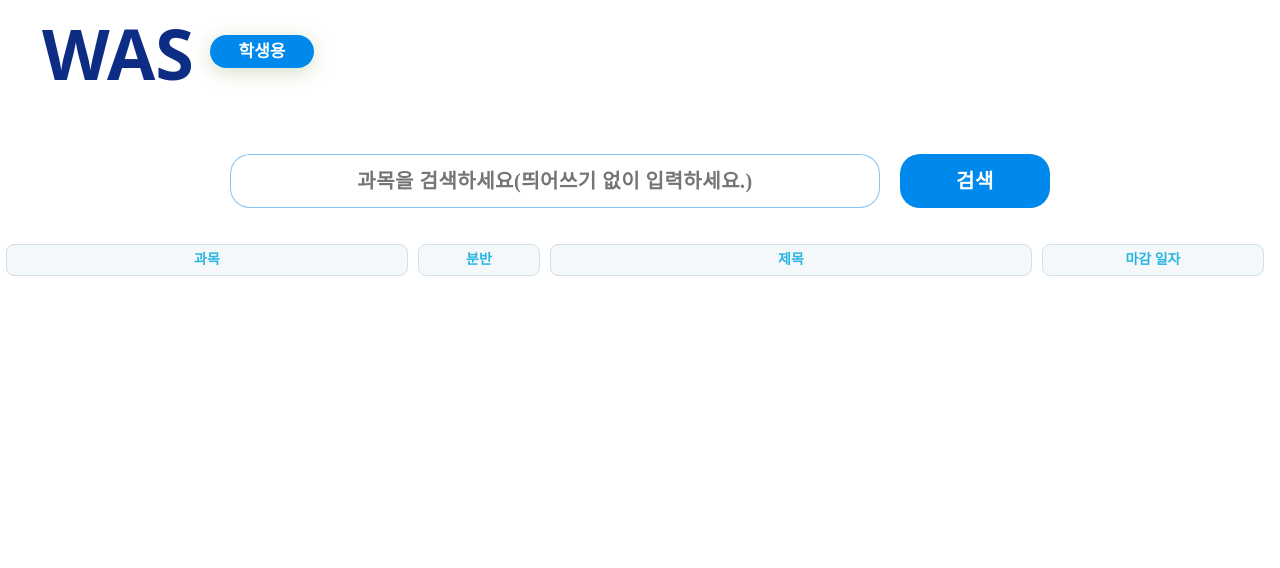
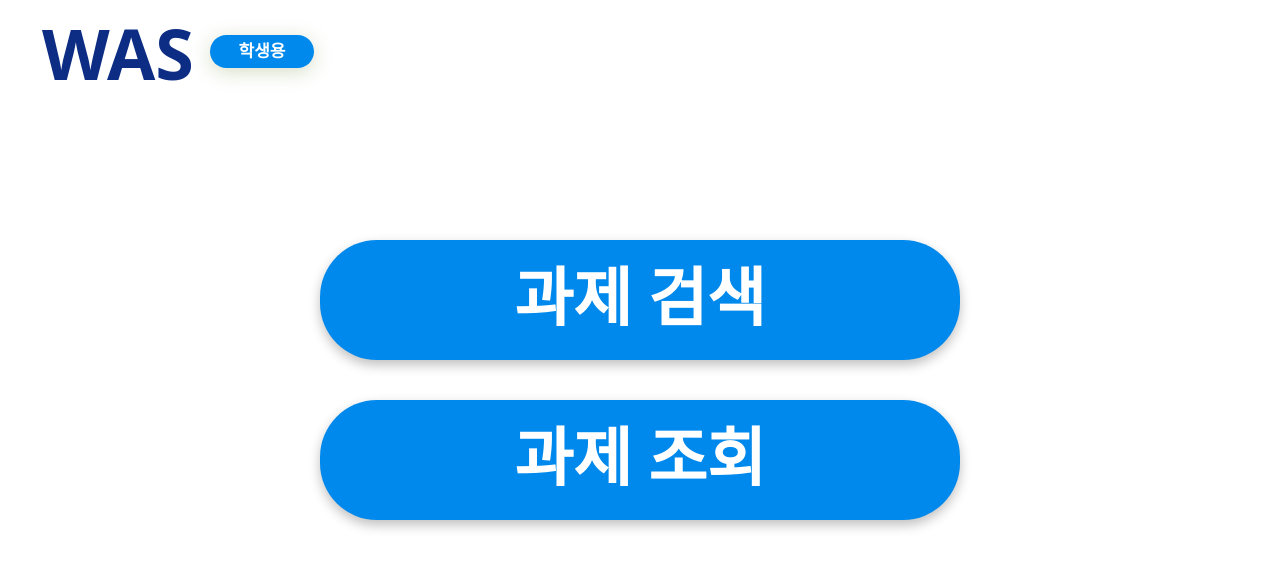
Before and after one commit to WAS-WritingAutomaticScoringAIService/WAS-Front, a React (Create React App) app: page /stumain in a window 1280 px wide. Shown: the top 568 px of the page. Built offline with nearby package versions, Linux system fonts and the light colour scheme.

Commit message:
feat:학생용 메인페이지 생성

```diff
--- a/src/index.js
+++ b/src/index.js
@@ -12,6 +12,7 @@ import CreateAccount from './log/CreateAccount';
 import StuWrite from './stu/StuWrite';
 import StuCheckTask from './stu/StuCheckTask';
 import StuDuTask from './stu/StuDuTask';
+import StuSearch from './stu/StuSearch';
 
 const rootElement = document.getElementById('root');
 const root = createRoot(rootElement);
@@ -23,6 +24,7 @@ root.render(
       <Route path="/login" element={<Login />} />
       <Route path="/stumain" element={<StuMain />} />
       <Route path="/promain" element={<ProMain />} />
+      <Route path="/stusearch" element={<StuSearch />} />
       <Route path="/createtask" element={<CreateTask />} />
       <Route path="/checktask" element={<CheckTask />} />
       <Route path="/createaccount" element={<CreateAccount />} />
--- a/src/stu/StuMain.css
+++ b/src/stu/StuMain.css
@@ -1,93 +1,82 @@
-/*StuMain.css(학생용-메인 페이지-CSS)*/
-
-.searchsubject{
-    position: relative;
-    width: 820px;
-    margin: 0 auto;
-}
-
-.searchsubject input {
-    box-sizing: border-box;
-    background: #FFFFFF;
-    border: 1px solid rgba(0, 137, 237, 0.48);
-    border-radius: 20px;
+/* StuMain.css(학생용-메인 페이지-CSS)*/
+/* WAS */
+.StuMain .service-title {
   position: absolute;
-    width: 650px;
-    height: 54px;
-    top: 146px;
-    left: 0;
-    font-family: 'Poppins';
+  width: 328px;
+  height: 45px;
+  left: 42px;
+  top: 31px;
+  font-family: 'Noto Sans';
   font-style: normal;
-    font-weight: 600;
-    font-size: 20px;
-    line-height: 30px;
-    text-align: center;
-    letter-spacing: 0.5px;
-}
-
-.searchsubject button {
-    box-sizing: border-box;
-    position: absolute;
-    width: 150px;
-    height: 54px;
-    top: 146px;
-    left: 670px;
-    background: #0089ED;
-    border: 1px solid rgba(0, 137, 237, 0.48);
-    border-radius: 20px;
-    font-family: 'Poppins';
-    font-style: normal;
-    font-weight: 600;
-    font-size: 20px;
-    line-height: 30px;
-    text-align: center;
-    letter-spacing: 0.5px;
-    color: #FFFFFF;
+  font-weight: 700;
+  font-size: 70px;
+  line-height: 45px;
+  color: #0D2D84;
 }
 
 
-.DuInfo{
+/* Rectangle - 학생용 */
+.StuMain .blue-rectangle {
   position: absolute;
-    top: 230px;
-    left: 50%;
-    transform: translateX(-50%);
-    display: flex;
-    align-items: center;
-  }
-
-  .DuSubject,
-  .DuDivision,
-  .DuTitle,
-  .DuFinishDate {
-    height: 30px;
-    background: #F4F8FA;
-    border-radius: 8px;
-    border: 1px solid #D1E2EA;
+  top: 35px;
+  left: 210px;
+  width: 104px;
+  height: 33px;
+  background: #0089ED;
+  box-shadow: 0px 4px 19px rgba(119, 147, 65, 0.3);
+  border-radius: 57px;
   display: flex;
   align-items: center;
   justify-content: center;
   text-align: center;
   font-family: 'Poppins';
   font-style: normal;
-    font-weight: 600;
-    font-size: 14px;
-    line-height: 16px;
-    color: #28B5E1;
-    margin-right: 10px;
+  font-weight: 700;
+  font-size: 17px;
+  line-height: 26px;
+  color: #FFFFFF;
 }
 
-  .DuSubject {
-    width: 400px;
+/* 과제 생성 버튼 */
+.Rectangle1081 {
+  position: absolute;
+  width: 50%;
+  height: 15%;
+  left: 25%;
+  top: 30vh;
+  background: #0089ED;
+  box-shadow: 0px 5px 12px rgba(0, 0, 0, 0.25);
+  border-radius: 57px;
+  display: flex;
+  align-items: center;
+  justify-content: center;
+  text-align: center;
+  font-family: 'Poppins';
+  font-style: normal;
+  font-weight: 700;
+  font-size: 5vw;
+  line-height: 6vh;
+  color: #FFFFFF;
 }
 
-  .DuDivision {
-    width: 120px;
+/* 과제 조회 버튼 */
+.Rectangle1082 {
+  position: absolute;
+  width: 50%;
+  height: 15%;
+  left: 25%;
+  top: 50vh;
+  background: #0089ED;
+  box-shadow: 0px 5px 12px rgba(0, 0, 0, 0.25);
+  border-radius: 57px;
+  display: flex;
+  align-items: center;
+  justify-content: center;
+  text-align: center;
+  font-family: 'Poppins';
+  font-style: normal;
+  font-weight: 700;
+  font-size: 5vw;
+  line-height: 6vh;
+  color: #FFFFFF;
 }
-
-  .DuTitle {
-    width: 480px;
-  }
-
-  .DuFinishDate {
-    width: 220px;
-  }
--- a/src/stu/StuMain.js
+++ b/src/stu/StuMain.js
@@ -1,67 +1,24 @@
-// StuMain.js(학생용-메인 페이지)
-import React, { useState } from 'react';
+//StuMain.js(학생용-메인페이지)
+import React from "react";
+import {Link} from 'react-router-dom';
+import "./StuMain.css";
 import StuEditor from "./StuEditor";
-import "./StuMain.css";
-// import axios from 'axios'; 백엔드 연결 예정
 
-const SearchComponent = () => {
-  const [searchText, setSearchText] = useState('');
-  const [searchResult, setSearchResult] = useState(null);
+const StuMain = () => {
+    return(
+    <div className="StuMain">
+        <StuEditor/>
 
-  const handleSearch = async () => {
-    try {
-
-      //백엔드 연결 예정
-      //  백엔드 API 엔드포인트 입력예정
-      // const apiUrl = 'https://backend-api.com/endpoint';
-
-      // Axios를 사용하여 백엔드로 요청 보냄
-      // const response = await axios.get(apiUrl, { params: { query: searchText } });
-
-      // 응답에서 가져온 데이터를 상태에 설정
-      // setSearchResult(response.data);
-
-      // 임시로 가짜 데이터를 사용하여 결과를 설정(안불러올거임)
-      setSearchResult(null);
-    } catch (error) {
-      console.error('검색 중 오류 발생:', error);
-    }
-  };
-
-  return (
-    <div>
-      <StuEditor />
-
-        <div className='searchsubject'>
-          <input
-            type="text"
-            value={searchText}
-            onChange={(e) => setSearchText(e.target.value)}
-            placeholder="과목을 검색하세요(띄어쓰기 없이 입력하세요.)"
-          />
-        <button onClick={handleSearch}>검색</button>
-        </div>
-
-        <div className='DuInfo'>
-              <p className='DuSubject'>과목</p>
-              <p className='DuDivision'>분반</p>
-              <p className='DuTitle'>제목</p>
-              <p className='DuFinishDate'>마감 일자</p>
-        </div>
-
-
-      {/* 과목 검색 결과를 보여줄 부분 */}
-      {searchResult && (
-        <div>
-          <ul>
-            {searchResult.map((item) => (
-              <li key={item.id}>{item.name}</li>
-            ))}
-          </ul>
-        </div>
-      )}
+            <nav>
+                <Link to="/stusearch">
+                    <div className="Rectangle1081">과제 검색</div>
+                </Link>
+                <Link to="/stuchecktask">
+                    <div className="Rectangle1082">과제 조회</div>
+                </Link>
+            </nav>
     </div>
-  );
+    );
 };
 
-export default SearchComponent;
+export default StuMain;
--- /dev/null
+++ b/src/stu/StuSearch.css
@@ -0,0 +1,93 @@
+/*StuSearch.css(학생용-과제검색 페이지-CSS)*/
+
+.searchsubject{
+    position: relative;
+    width: 820px;
+    margin: 0 auto;
+}
+
+.searchsubject input {
+    box-sizing: border-box;
+    background: #FFFFFF;
+    border: 1px solid rgba(0, 137, 237, 0.48);
+    border-radius: 20px;
+    position: absolute;
+    width: 650px;
+    height: 54px;
+    top: 146px;
+    left: 0;
+    font-family: 'Poppins';
+    font-style: normal;
+    font-weight: 600;
+    font-size: 20px;
+    line-height: 30px;
+    text-align: center;
+    letter-spacing: 0.5px;
+}
+
+.searchsubject button {
+    box-sizing: border-box;
+    position: absolute;
+    width: 150px;
+    height: 54px;
+    top: 146px;
+    left: 670px;
+    background: #0089ED;
+    border: 1px solid rgba(0, 137, 237, 0.48);
+    border-radius: 20px;
+    font-family: 'Poppins';
+    font-style: normal;
+    font-weight: 600;
+    font-size: 20px;
+    line-height: 30px;
+    text-align: center;
+    letter-spacing: 0.5px;
+    color: #FFFFFF;
+}
+
+
+.DuInfo{
+    position: absolute;
+    top: 230px;
+    left: 50%;
+    transform: translateX(-50%);
+    display: flex;
+    align-items: center;
+  }
+
+  .DuSubject,
+  .DuDivision,
+  .DuTitle,
+  .DuFinishDate {
+    height: 30px;
+    background: #F4F8FA;
+    border-radius: 8px;
+    border: 1px solid #D1E2EA;
+    display: flex;
+    align-items: center;
+    justify-content: center;
+    text-align: center;
+    font-family: 'Poppins';
+    font-style: normal;
+    font-weight: 600;
+    font-size: 14px;
+    line-height: 16px;
+    color: #28B5E1;
+    margin-right: 10px;
+  }
+
+  .DuSubject {
+    width: 400px;
+  }
+
+  .DuDivision {
+    width: 120px;
+  }
+
+  .DuTitle {
+    width: 480px;
+  }
+
+  .DuFinishDate {
+    width: 220px;
+  }
--- /dev/null
+++ b/src/stu/StuSearch.js
@@ -0,0 +1,67 @@
+// StuSearch.js(학생용-과제 검색 페이지)
+import React, { useState } from 'react';
+import StuEditor from "./StuEditor";
+import "./StuSearch.css";
+// import axios from 'axios'; 백엔드 연결 예정
+
+const StuSearch = () => {
+  const [searchText, setSearchText] = useState('');
+  const [searchResult, setSearchResult] = useState(null);
+
+  const handleSearch = async () => {
+    try {
+
+      //백엔드 연결 예정
+      //  백엔드 API 엔드포인트 입력예정
+      // const apiUrl = 'https://backend-api.com/endpoint';
+
+      // Axios를 사용하여 백엔드로 요청 보냄
+      // const response = await axios.get(apiUrl, { params: { query: searchText } });
+
+      // 응답에서 가져온 데이터를 상태에 설정
+      // setSearchResult(response.data);
+
+      // 임시로 가짜 데이터를 사용하여 결과를 설정(안불러올거임)
+      setSearchResult(null);
+    } catch (error) {
+      console.error('검색 중 오류 발생:', error);
+    }
+  };
+
+  return (
+    <div>
+      <StuEditor />
+
+        <div className='searchsubject'>
+          <input
+            type="text"
+            value={searchText}
+            onChange={(e) => setSearchText(e.target.value)}
+            placeholder="과목을 검색하세요(띄어쓰기 없이 입력하세요.)"
+          />
+        <button onClick={handleSearch}>검색</button>
+        </div>
+
+        <div className='DuInfo'>
+              <p className='DuSubject'>과목</p>
+              <p className='DuDivision'>분반</p>
+              <p className='DuTitle'>제목</p>
+              <p className='DuFinishDate'>마감 일자</p>
+        </div>
+
+
+      {/* 과목 검색 결과를 보여줄 부분 */}
+      {searchResult && (
+        <div>
+          <ul>
+            {searchResult.map((item) => (
+              <li key={item.id}>{item.name}</li>
+            ))}
+          </ul>
+        </div>
+      )}
+    </div>
+  );
+};
+
+export default StuSearch;
```
Lines whose indentation alone changed are shown as unchanged.
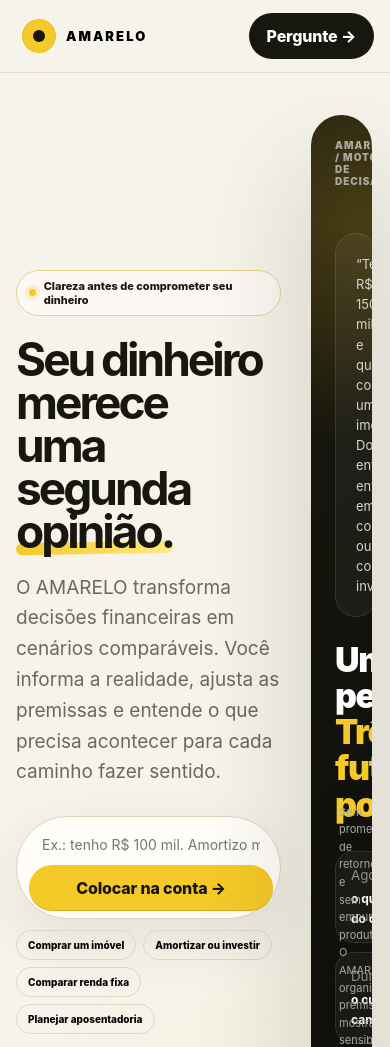
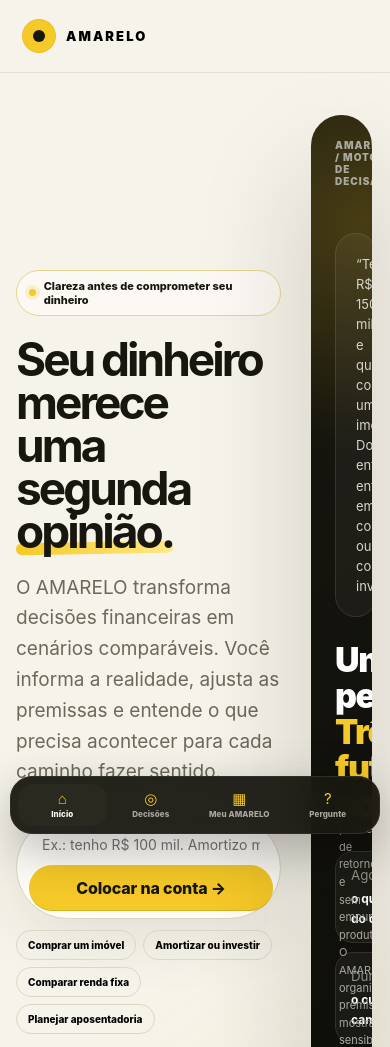
Before and after one commit to Lucashenrique1997/amarelo, a plain HTML site: page index.html in a window 390 px wide. Shown: the top 1047 px of the page. Drawn offline with Linux system fonts and the light colour scheme.

Commit message:
chore: sync root preview with mobile navigation

```diff
--- a/index.html
+++ b/index.html
@@ -103,6 +103,20 @@ body{background:
 
 .toolCard{display:flex;flex-direction:column}.toolCard p{flex:1}.toolCardFoot{display:flex;justify-content:space-between;align-items:end;gap:8px;margin-top:14px}.toolCardFoot .tierTag{margin-top:0}.toolCardFoot b{font-size:9px;color:#7b7050;white-space:nowrap}.decisionCard{background:linear-gradient(180deg,#fffdf8,#fff8d8);border-color:#e3d38c}.decisionCard .toolIcon{background:var(--yellow)}
 
+
+.mobileNav{display:none}
+@media(max-width:760px){
+ body{padding-bottom:76px}
+ .mobileNav{display:grid;grid-template-columns:repeat(4,1fr);position:fixed;z-index:90;left:10px;right:10px;bottom:10px;padding:7px;background:rgba(23,22,15,.94);backdrop-filter:blur(18px);border:1px solid #302f26;border-radius:22px;box-shadow:0 16px 50px rgba(0,0,0,.28)}
+ .mobileNav button{border:0;background:transparent;color:#aaa99f;border-radius:15px;padding:7px 4px;display:grid;place-items:center;gap:3px;cursor:pointer}
+ .mobileNav button span{font-size:15px;color:var(--yellow);line-height:1}
+ .mobileNav button b{font-size:8px;font-weight:850;letter-spacing:.01em}
+ .topbar .nav nav .btn{display:none}
+}
+
+
+@media(max-width:760px){.mobileNav button.active{background:#2a291f;color:#fff}.mobileNav button.active b{color:#fff}}
+
 </style>
 </head>
 <body>
@@ -117,6 +131,13 @@ body{background:
     </nav>
   </div>
 </header>
+
+<nav class="mobileNav" aria-label="Navegação principal">
+  <button data-route="home"><span>⌂</span><b>Início</b></button>
+  <button data-route="tools"><span>◎</span><b>Decisões</b></button>
+  <button data-route="dashboard"><span>▦</span><b>Meu AMARELO</b></button>
+  <button data-route="ask"><span>?</span><b>Pergunte</b></button>
+</nav>
 
 <main id="app">
   <section id="route-home" class="route">
@@ -393,7 +414,7 @@ const tools=[
 const deepIds=new Set(['renda-fixa','gross-up','financiamento-consorcio','comprar-alugar','avista-parcelado','amortizar-investir','plano-dividas','meta-financeira','viver-renda','aposentadoria','salario-liquido','quanto-rende']);
 const categories=['Todas',...new Set(tools.map(t=>t.cat))];
 
-function navigate(route){state.route=route;document.querySelectorAll('.route').forEach(x=>x.classList.add('hidden'));$('route-'+route).classList.remove('hidden');window.scrollTo({top:0,behavior:'smooth'});if(route==='home')renderHome();if(route==='tools')renderTools('');if(route==='dashboard')renderDashboard();if(route==='ask')renderAskExamples()}
+function navigate(route){state.route=route;document.querySelectorAll('.route').forEach(x=>x.classList.add('hidden'));$('route-'+route).classList.remove('hidden');document.querySelectorAll('.mobileNav button').forEach(b=>b.classList.toggle('active',b.dataset.route===(route==='tool'?'tools':route)));window.scrollTo({top:0,behavior:'smooth'});if(route==='home')renderHome();if(route==='tools')renderTools('');if(route==='dashboard')renderDashboard();if(route==='ask')renderAskExamples()}
 document.addEventListener('click',e=>{const b=e.target.closest('[data-route]');if(b)navigate(b.dataset.route)});
 function toast(msg){const t=$('toast');t.textContent=msg;t.classList.add('show');setTimeout(()=>t.classList.remove('show'),2200)}
 function favs(){return storage.get('amarelo_favs',[])}function saved(){return storage.get('amarelo_decisions',[])}
```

> _WHAT THE TASK REQUIRES_
Work out how many lines of the material include "FFFFFF", then report only that count.

> _TASK OUTPUT_
7